Or, conversely, someone wanted to stall and hinder Finity’s approach to the station authorities: sue Finity or they’d get no protection from their stationside contacts.

Madelaine was going to shadow the negotiations this time: the ship’s chief lawyer, not at the table, but definitely following every move.

“Berth 2,” Bucklin said as they walked. “And Champlain is 14.”

“Not far enough,” JR said. “We need a guard on the sleep-over, not obtrusive, but we can’t risk an incident—and they may try us—maybe to plant something, maybe to start an incident.”

“I’ve put out a caution,” Bucklin said.

“No question you would. Damn, I’m missing you guys.”

“Feels empty across the corridor.”

He gave a breath of a laugh. “I lived through docking. I’m jumpy as hell.”

“Don’t blame you for that. How’s the Old Man?”

Sober question. All-important question. “Last I saw he was doing all right.” He hadn’t told Bucklin about the Old Man’s rejuv failing. He thought about doing it now. But he’d been told that on a need-to-know, and Bucklin wasn’t on a need-to-know. If it had involved a second captain’s health, yes. But it didn’t.

“Hard voyage,” Bucklin said, not knowing that deadly fact. “At his age, it’s got to wear on him.”

He didn’t elaborate. They reached the sleepover frontage. He thought of ways he could talk to Bucklin, if Bucklin played sometime aide and orderly. It wasn’t the way he’d have preferred it.

It was the way things were going to be.

Walking through Xanadu was like walking through the heart of a jewel, lights constantly changing, most surfaces reflecting. It impressed the junior-juniors no end. It impressed Fletcher.

So did the suite—an arrangement like Voyager with all of the junior-juniors in one, but this time with enough beds. The bed in the central room was as huge as the one at Mariner. The two adjacent bedrooms were almost as elaborate. Colors changed on all the walls constantly. One wall of the main room was bubbles rising through real water, like bubbly wine.

Linda had, of course, to squat down by the base of the wall and try to see where the bubbles came from.

“Let’s go on the docks,” Jeremy said, and Fletcher was glad to hear the impatience in Jeremy.

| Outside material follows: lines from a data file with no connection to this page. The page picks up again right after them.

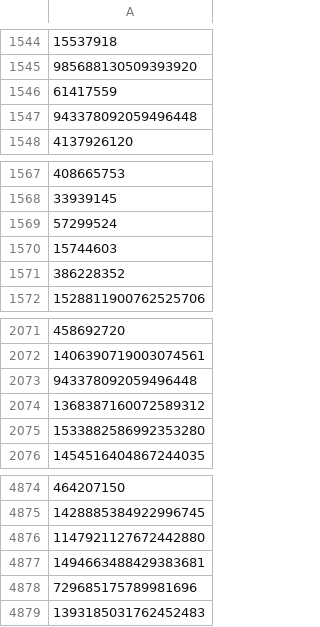
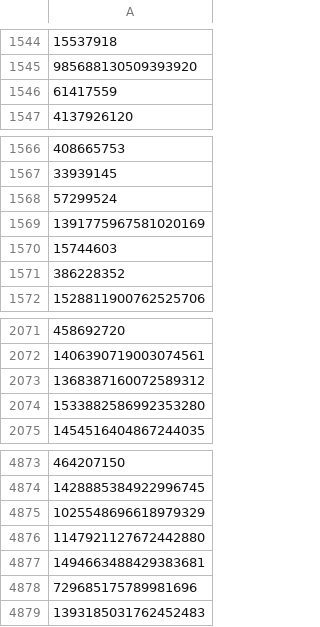
Before and after one commit to DuyVo96/tumlum102, a CSV file: 0xEthanDG.csv, drawn as a sheet; only a part is shown, gaps mark what is left out; removed rows and columns are numbered as before the commit, all else as after; the diff names each change by its address in the sheet, - before the commit and + after, or states it on an @@ line.

```diff
--- a/0xEthanDG.csv
+++ b/0xEthanDG.csv
-row 1547: 943378092059496448
+row 1569: 1391775967581020169
-row 2073: 943378092059496448
+row 4875: 1025548696618979329
```
Also changed, not shown: cz_binance.csv, franklinisbored.csv, 12 other files.
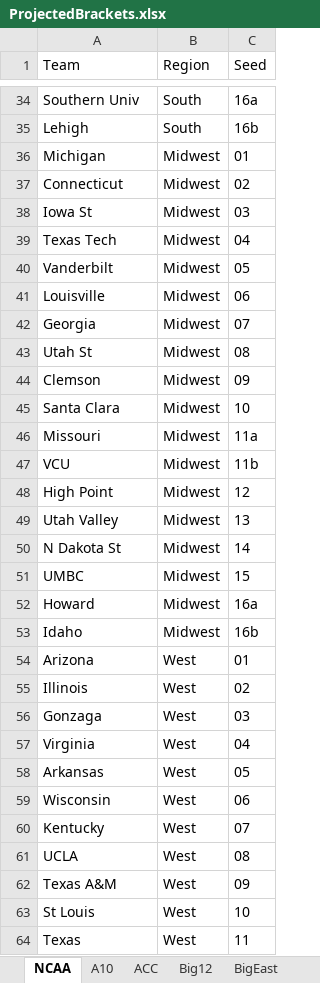
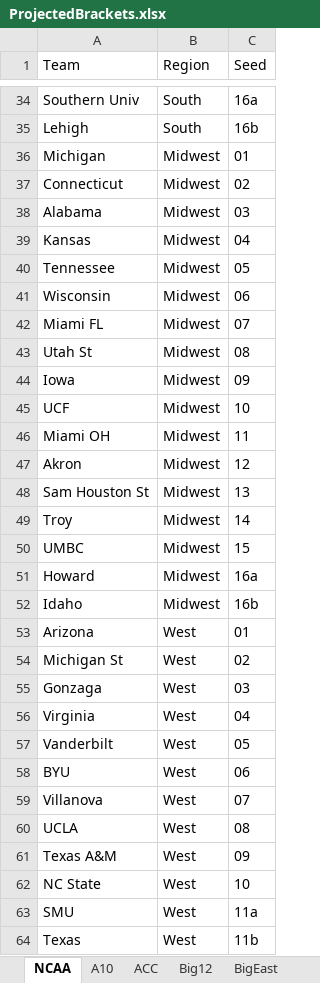
Before and after one commit to egomaniacsfantasy/EgomaniacsBracket, an Excel workbook: ProjectedBrackets.xlsx, sheet NCAA, drawn as a sheet; only a part is shown, gaps mark what is left out; values as stored, in another font and other column widths than the file's, no borders; removed rows and columns are numbered as before the commit, all else as after; the diff covers the shown part only; the diff names each change by its address in the sheet, - before the commit and + after, or states it on an @@ line.

```diff
--- a/ProjectedBrackets.xlsx (sheet NCAA)
+++ b/ProjectedBrackets.xlsx (sheet NCAA)
-A38 (Team): Iowa St
+A38 (Team): Alabama
-A39 (Team): Texas Tech
+A39 (Team): Kansas
-A40 (Team): Vanderbilt
+A40 (Team): Tennessee
-A41 (Team): Louisville
+A41 (Team): Wisconsin
-A42 (Team): Georgia
+A42 (Team): Miami FL
-A44 (Team): Clemson
+A44 (Team): Iowa
-A45 (Team): Santa Clara
+A45 (Team): UCF
-A46 (Team): Missouri
+A46 (Team): Miami OH
-C46 (Seed): 11a
+C46 (Seed): 11
-row 47: VCU | Midwest | 11b
-A47 (Team): High Point
+A47 (Team): Akron
-A48 (Team): Utah Valley
+A48 (Team): Sam Houston St
-A49 (Team): N Dakota St
+A49 (Team): Troy
-A54 (Team): Illinois
+A54 (Team): Michigan St
-A57 (Team): Arkansas
+A57 (Team): Vanderbilt
-A58 (Team): Wisconsin
+A58 (Team): BYU
-A59 (Team): Kentucky
+A59 (Team): Villanova
-A62 (Team): St Louis
+A62 (Team): NC State
+row 63: SMU | West | 11a
-C64 (Seed): 11
+C64 (Seed): 11b
```
Also changed, not shown: 4 added rows, 4 removed rows and 23 edited cells elsewhere in this sheet, 2026_bracket_preds.xlsx, 16 other files.
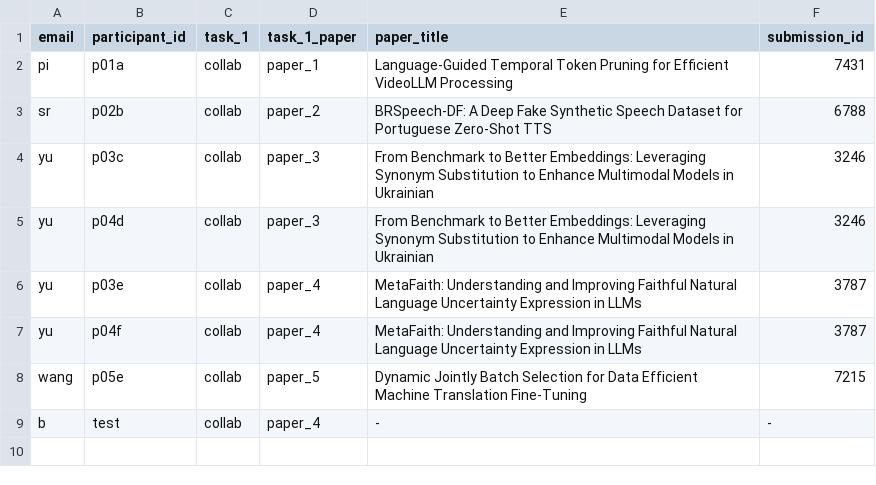
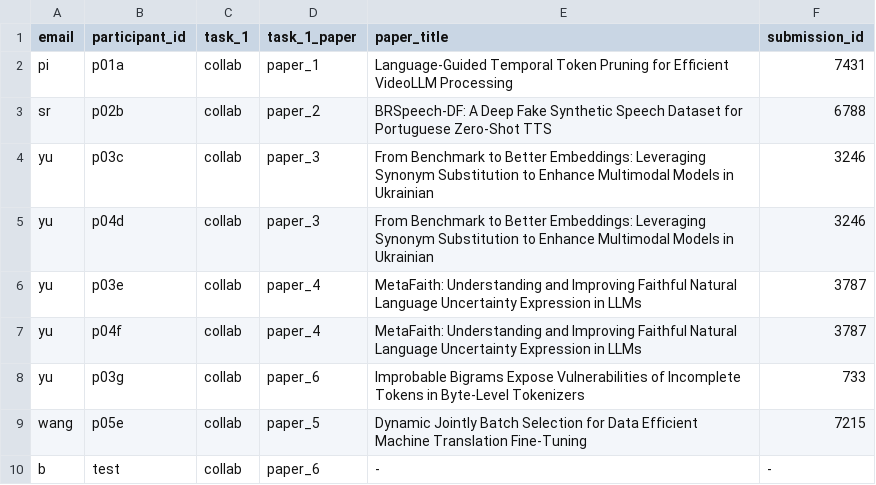
Before and after one commit to boblus/user-study, a CSV file: participants.csv, drawn as a sheet.

```diff
--- a/participants.csv
+++ b/participants.csv
@@ -7,3 +7,4 @@ yu,p03e,collab,paper_4,MetaFaith: Understanding and Improving Faithful Natural L
 yu,p04f,collab,paper_4,MetaFaith: Understanding and Improving Faithful Natural Language Uncertainty Expression in LLMs,3787
+yu,p03g,collab,paper_6,Improbable Bigrams Expose Vulnerabilities of Incomplete Tokens in Byte-Level Tokenizers,733
 wang,p05e,collab,paper_5,Dynamic Jointly Batch Selection for Data Efficient Machine Translation Fine-Tuning,7215
-b,test,collab,paper_4,-,-
+b,test,collab,paper_6,-,-
```
Also changed, not shown: 1 other file.
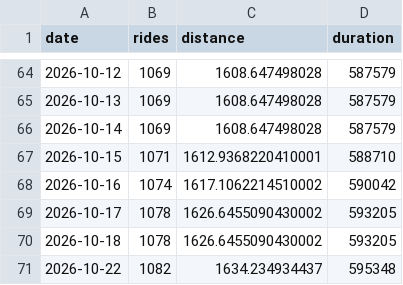
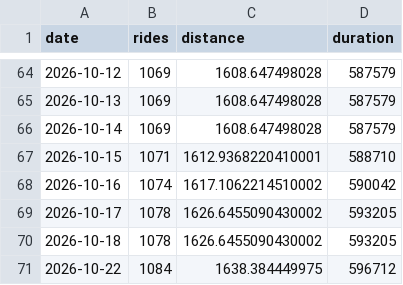
Before and after one commit to tatimblin/tristantimblin.dev, a CSV file: src/data/bike-stats.csv, drawn as a sheet; only a part is shown, gaps mark what is left out.

```diff
--- a/src/data/bike-stats.csv
+++ b/src/data/bike-stats.csv
@@ -70,2 +70,2 @@ date,rides,distance,duration
 2026-10-18,1078,1626.6455090430002,593205
-2026-10-22,1082,1634.234934437,595348
+2026-10-22,1084,1638.384449975,596712
```
Also changed, not shown: 2 other files.
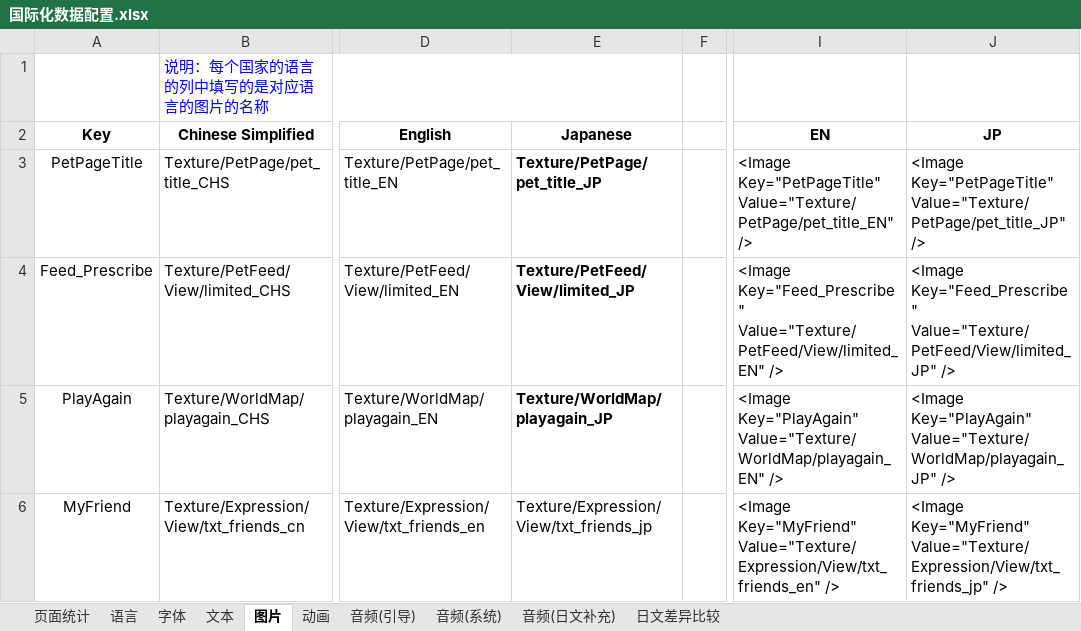
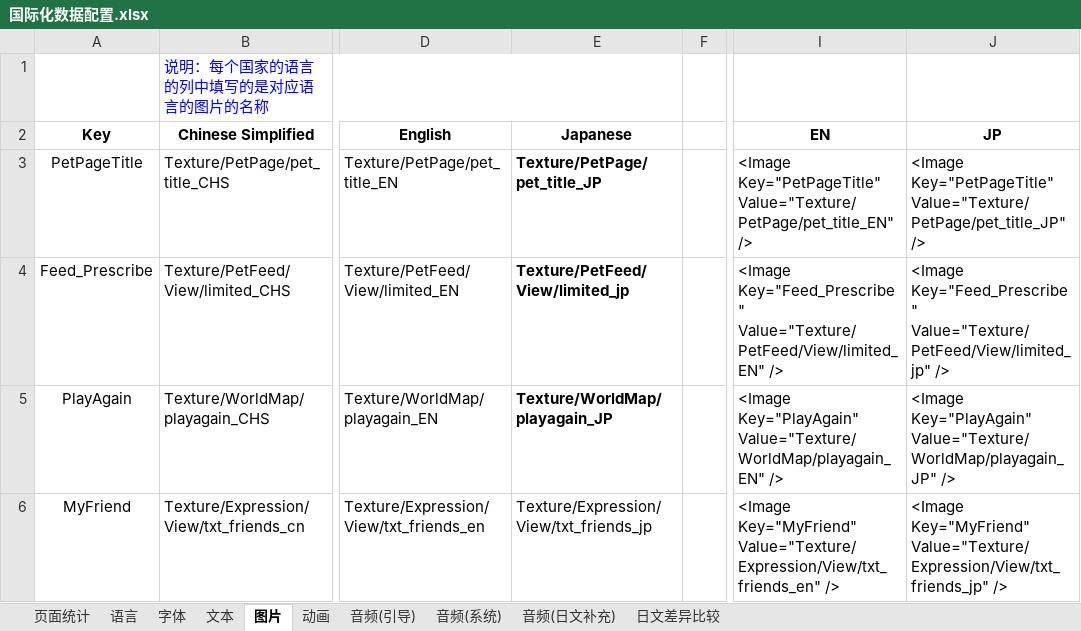
Before and after one commit to EarlyAnt/HankConfig, an Excel workbook: 国际化数据配置.xlsx, sheet 图片, drawn as a sheet; only a part is shown, gaps mark what is left out; values as stored, in another font and other column widths than the file's, no borders; table styles not drawn; the diff names each change by its address in the sheet, - before the commit and + after, or states it on an @@ line.

```diff
--- a/国际化数据配置.xlsx (sheet 图片)
+++ b/国际化数据配置.xlsx (sheet 图片)
-E4 (Japanese): Texture/PetFeed/View/limited_JP
+E4 (Japanese): Texture/PetFeed/View/limited_jp
-J4 (JP): <Image Key="Feed_Prescribe" Value="Texture/PetFeed/View/limited_JP" />
+J4 (JP): <Image Key="Feed_Prescribe" Value="Texture/PetFeed/View/limited_jp" />
```
Also changed, not shown: 1 other file.
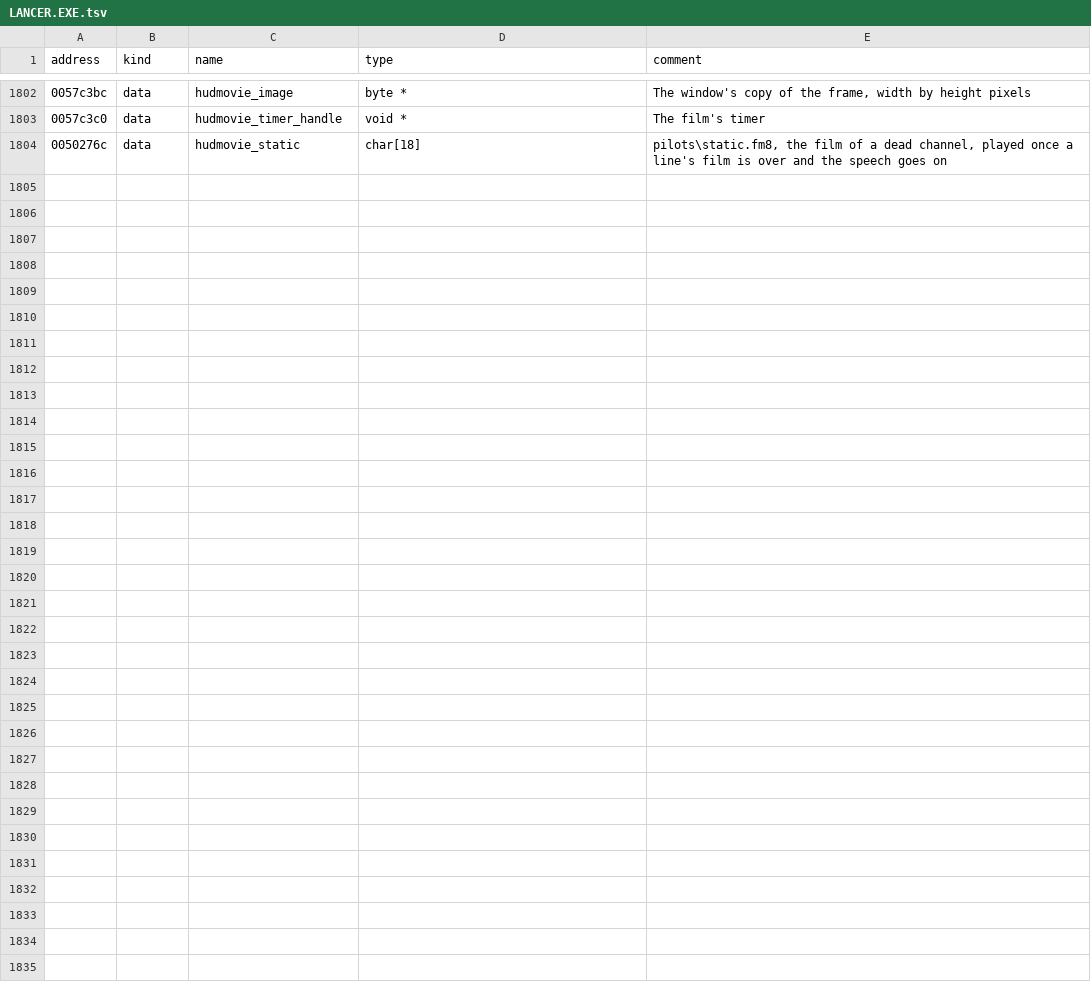
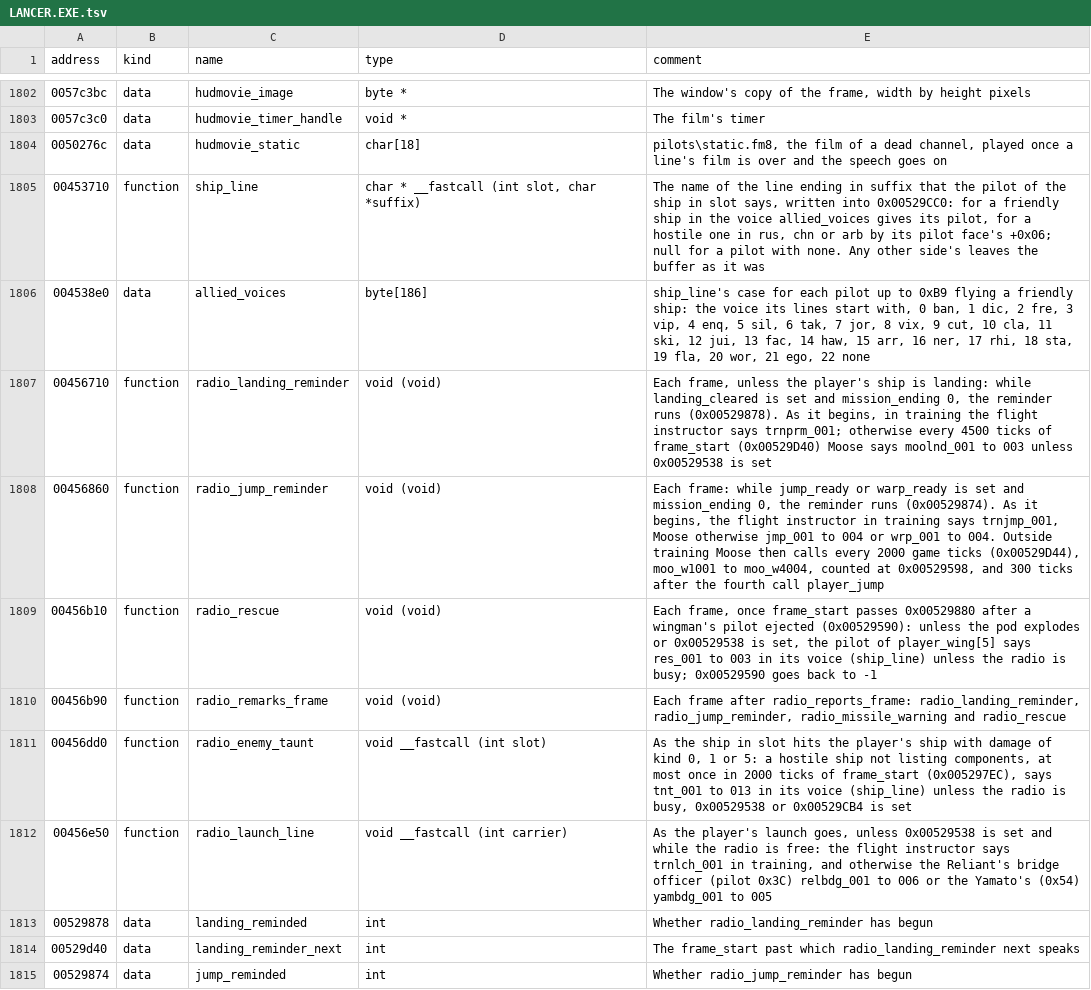
Before and after one commit to LordBlacksun/openreliant, a TSV file: ghidra/names/LANCER.EXE.tsv, drawn as a sheet; only a part is shown, gaps mark what is left out; the diff covers the shown part only.

Commit message:
feat: the pilots speak by themselves on the radio
The original has Moose, the wingmen, the enemy and the carriers' bridges speak
on their own: reminders to land and to jump, with the ship jumping by itself
after Moose's fourth call, a warning of a missile coming, the words on a kill,
a ship lost, a pilot ejecting and the rescue after it, the enemy's taunts, the
launch's words, and Moose's calls through the player's ejection. Without them
the radio only spoke when the script asked, and a pilot who never pressed JUMP
DRIVE waited for ever.

A ship's pilot speaks in its voice: the table of the friendly pilots' voices
and the faces' own voice for a hostile ship are read from the payload. The
script's DisableTaunts and DisableGenericComms now silence them, and a
mission's start clears both, as radio_reset does.

```diff
--- a/ghidra/names/LANCER.EXE.tsv
+++ b/ghidra/names/LANCER.EXE.tsv
@@ -1804 +1804,12 @@ address	kind	name	type	comment
 0050276c	data	hudmovie_static	char[18]	pilots\static.fm8, the film of a dead channel, played once a line's film is over and the speech goes on
+00453710	function	ship_line	char * __fastcall (int slot, char *suffix)	The name of the line ending in suffix that the pilot of the ship in slot says, written into 0x00529CC0: for a friendly ship in the voice allied_voices gives its pilot, for a hostile one in rus, chn or arb by its pilot face's +0x06; null for a pilot with none. Any other side's leaves the buffer as it was
+004538e0	data	allied_voices	byte[186]	ship_line's case for each pilot up to 0xB9 flying a friendly ship: the voice its lines start with, 0 ban, 1 dic, 2 fre, 3 vip, 4 enq, 5 sil, 6 tak, 7 jor, 8 vix, 9 cut, 10 cla, 11 ski, 12 jui, 13 fac, 14 haw, 15 arr, 16 ner, 17 rhi, 18 sta, 19 fla, 20 wor, 21 ego, 22 none
+00456710	function	radio_landing_reminder	void (void)	Each frame, unless the player's ship is landing: while landing_cleared is set and mission_ending 0, the reminder runs (0x00529878). As it begins, in training the flight instructor says trnprm_001; otherwise every 4500 ticks of frame_start (0x00529D40) Moose says moolnd_001 to 003 unless 0x00529538 is set
+00456860	function	radio_jump_reminder	void (void)	Each frame: while jump_ready or warp_ready is set and mission_ending 0, the reminder runs (0x00529874). As it begins, the flight instructor in training says trnjmp_001, Moose otherwise jmp_001 to 004 or wrp_001 to 004. Outside training Moose then calls every 2000 game ticks (0x00529D44), moo_w1001 to moo_w4004, counted at 0x00529598, and 300 ticks after the fourth call player_jump
+00456b10	function	radio_rescue	void (void)	Each frame, once frame_start passes 0x00529880 after a wingman's pilot ejected (0x00529590): unless the pod explodes or 0x00529538 is set, the pilot of player_wing[5] says res_001 to 003 in its voice (ship_line) unless the radio is busy; 0x00529590 goes back to -1
+00456b90	function	radio_remarks_frame	void (void)	Each frame after radio_reports_frame: radio_landing_reminder, radio_jump_reminder, radio_missile_warning and radio_rescue
+00456dd0	function	radio_enemy_taunt	void __fastcall (int slot)	As the ship in slot hits the player's ship with damage of kind 0, 1 or 5: a hostile ship not listing components, at most once in 2000 ticks of frame_start (0x005297EC), says tnt_001 to 013 in its voice (ship_line) unless the radio is busy, 0x00529538 or 0x00529CB4 is set
+00456e50	function	radio_launch_line	void __fastcall (int carrier)	As the player's launch goes, unless 0x00529538 is set and while the radio is free: the flight instructor says trnlch_001 in training, and otherwise the Reliant's bridge officer (pilot 0x3C) relbdg_001 to 006 or the Yamato's (0x54) yambdg_001 to 005
+00529878	data	landing_reminded	int	Whether radio_landing_reminder has begun
+00529d40	data	landing_reminder_next	int	The frame_start past which radio_landing_reminder next speaks
+00529874	data	jump_reminded	int	Whether radio_jump_reminder has begun
```
Also changed, not shown: 10 added rows and 8 edited cells elsewhere in this file, 19 other files.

The kid was getting over it. Liberty was casting its spell over the junior-juniors, luring them with vid parlors and dessert bars and every blandishment ever designed to part a spacer from his cash. Vid-games had become important again, and the universe was back in order.

“There’s a vid zoo,” Linda said, from her examination of bubble production. “A walk-through. It’s educational. There’s tigers and dinosaurs and zebras.”

“Wh